──────── Data to process

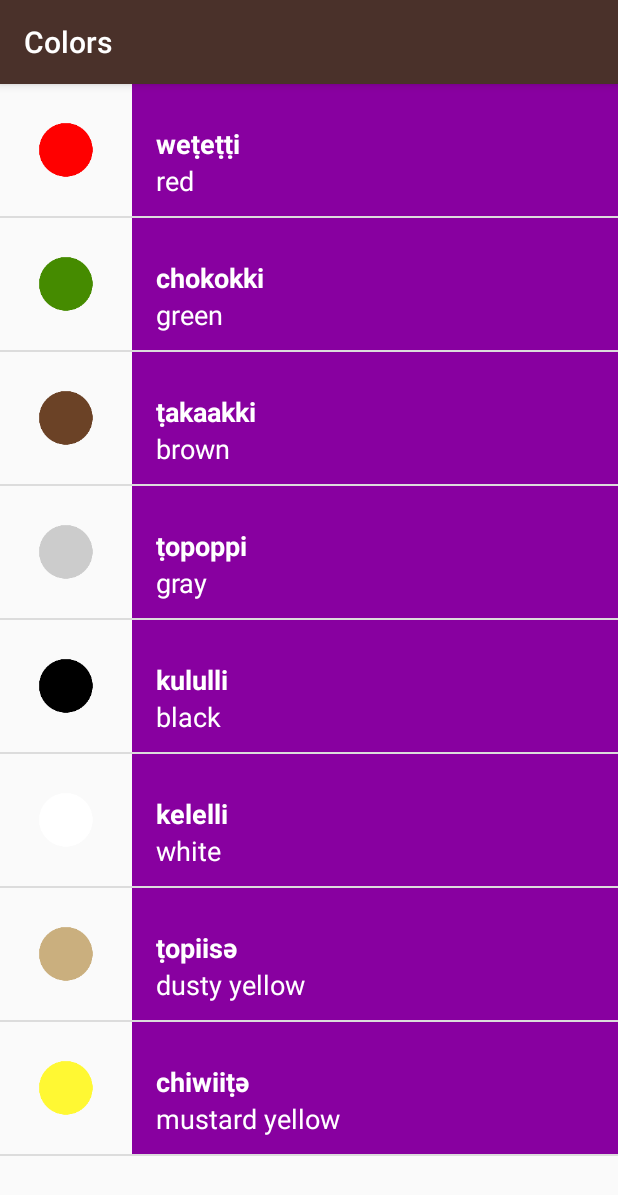
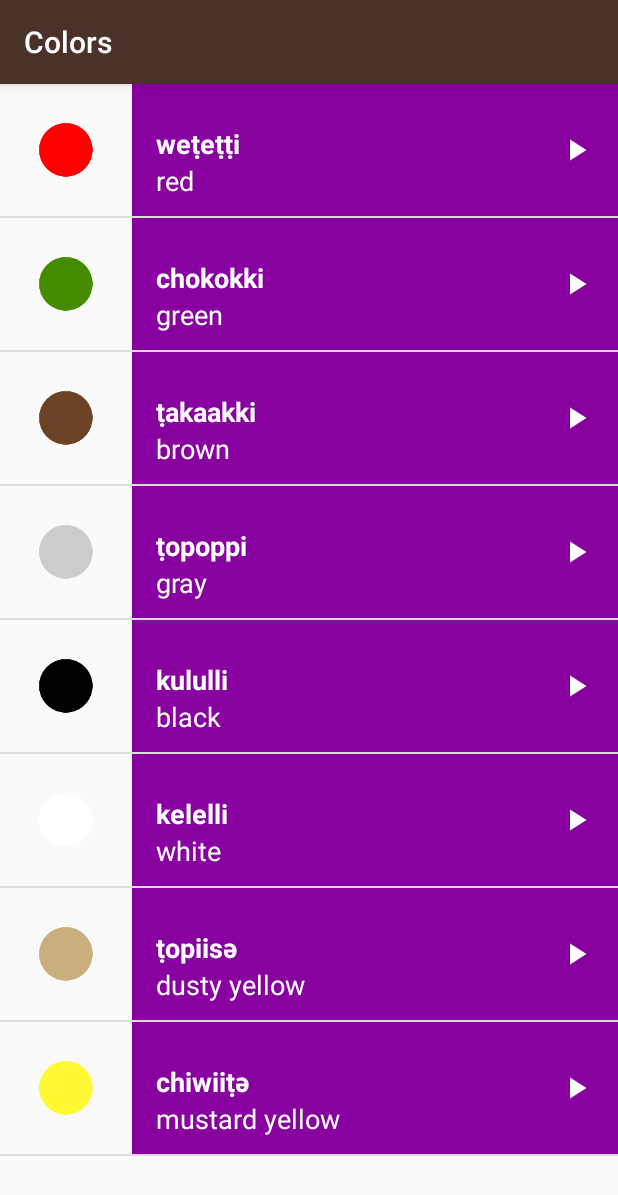
Before and after one commit to syedtanveer/MiwokApp, an Android app: the ColorsActivity screen opened directly, with no data from a screen before it, on a phone screen of 412 x 824 dp. Shown: the top 1195 px of the screen. Run offline under Robolectric (Android 15) with nearby library versions, the light colour scheme and no system bars.

Commit message:
Added play icon

```diff
--- a/app/src/main/res/layout/list_item.xml
+++ b/app/src/main/res/layout/list_item.xml
@@ -1,40 +1,52 @@
 <?xml version="1.0" encoding="utf-8"?>
-<LinearLayout xmlns:android="http://schemas.android.com/apk/res/android"
+<RelativeLayout xmlns:android="http://schemas.android.com/apk/res/android"
     xmlns:tools = "http://schemas.android.com/tools"
-    android:orientation="horizontal"
-    android:layout_height="wrap_content"
-    android:layout_width="match_parent">
+    android:layout_width="match_parent"
+    android:layout_height="@dimen/list_item_height"
+    android:orientation="horizontal">
     <ImageView
         android:id="@+id/image"
         android:layout_width="@dimen/list_item_height"
         android:layout_height="@dimen/list_item_height"
         android:padding="16dp" />
 <LinearLayout
+    android:id="@+id/text_container"
+    android:layout_width="match_parent"
+    android:layout_height="@dimen/list_item_height"
+    android:layout_alignParentBottom="true"
+    android:layout_alignParentRight="true"
+    android:layout_alignParentTop="true"
+    android:layout_toRightOf="@id/image"
     android:orientation="vertical"
-    android:layout_width="match_parent"
-    android:paddingTop="16dp"
-    android:id="@+id/text_container"
     android:paddingLeft="16dp"
-    android:layout_height="@dimen/list_item_height">
+    android:paddingTop="16dp">
     <TextView
         android:id="@+id/textView1"
         android:layout_width="match_parent"
         android:layout_height="0dp"
+        android:layout_weight="1"
+        android:gravity="bottom"
+        android:textColor="@android:color/white"
         android:textSize="18sp"
         android:textStyle="bold"
-        android:textColor="@android:color/white"
-        android:gravity="bottom"
-        android:layout_weight="1"
         tools:text = "lutti"/>
 
     <TextView
         android:id="@+id/textView2"
+        android:layout_width="match_parent"
+        android:layout_height="0dp"
+        android:layout_weight="1"
         android:gravity="top"
-        android:layout_width="match_parent"
+        android:textColor="@android:color/white"
         android:textSize="18sp"
-        android:textColor="@android:color/white"
-        android:layout_weight="1"
-        android:layout_height="0dp"
         tools:text="one"/>
 </LinearLayout>
-</LinearLayout>
+
+    <ImageView
+        android:layout_width="24dp"
+        android:layout_height="24dp"
+        android:layout_alignParentRight="true"
+        android:layout_centerVertical="true"
+        android:layout_marginRight="16dp"
+        android:src="@drawable/ic_play_arrow_white_36dp" />
+</RelativeLayout>
```
Also changed, not shown: app/src/main/res/drawable-hdpi/ic_play_arrow_white_36dp.png (added), app/src/main/res/drawable-mdpi/ic_play_arrow_black_36dp.png (added), app/src/main/res/drawable-mdpi/ic_play_arrow_white_36dp.png (added), app/src/main/res/drawable-xhdpi/ic_play_arrow_white_36dp.png (added), app/src/main/res/drawable-xxhdpi/ic_play_arrow_white_36dp.png (added), app/src/main/res/drawable-xxxhdpi/ic_play_arrow_white_36dp.png (added).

────────────────

Aim of the task:
Pull every line containing "LinearLayout" from the entries above and copy it.

Expected answer:
-<LinearLayout xmlns:android="http://schemas.android.com/apk/res/android"
 <LinearLayout
 </LinearLayout>
-</LinearLayout>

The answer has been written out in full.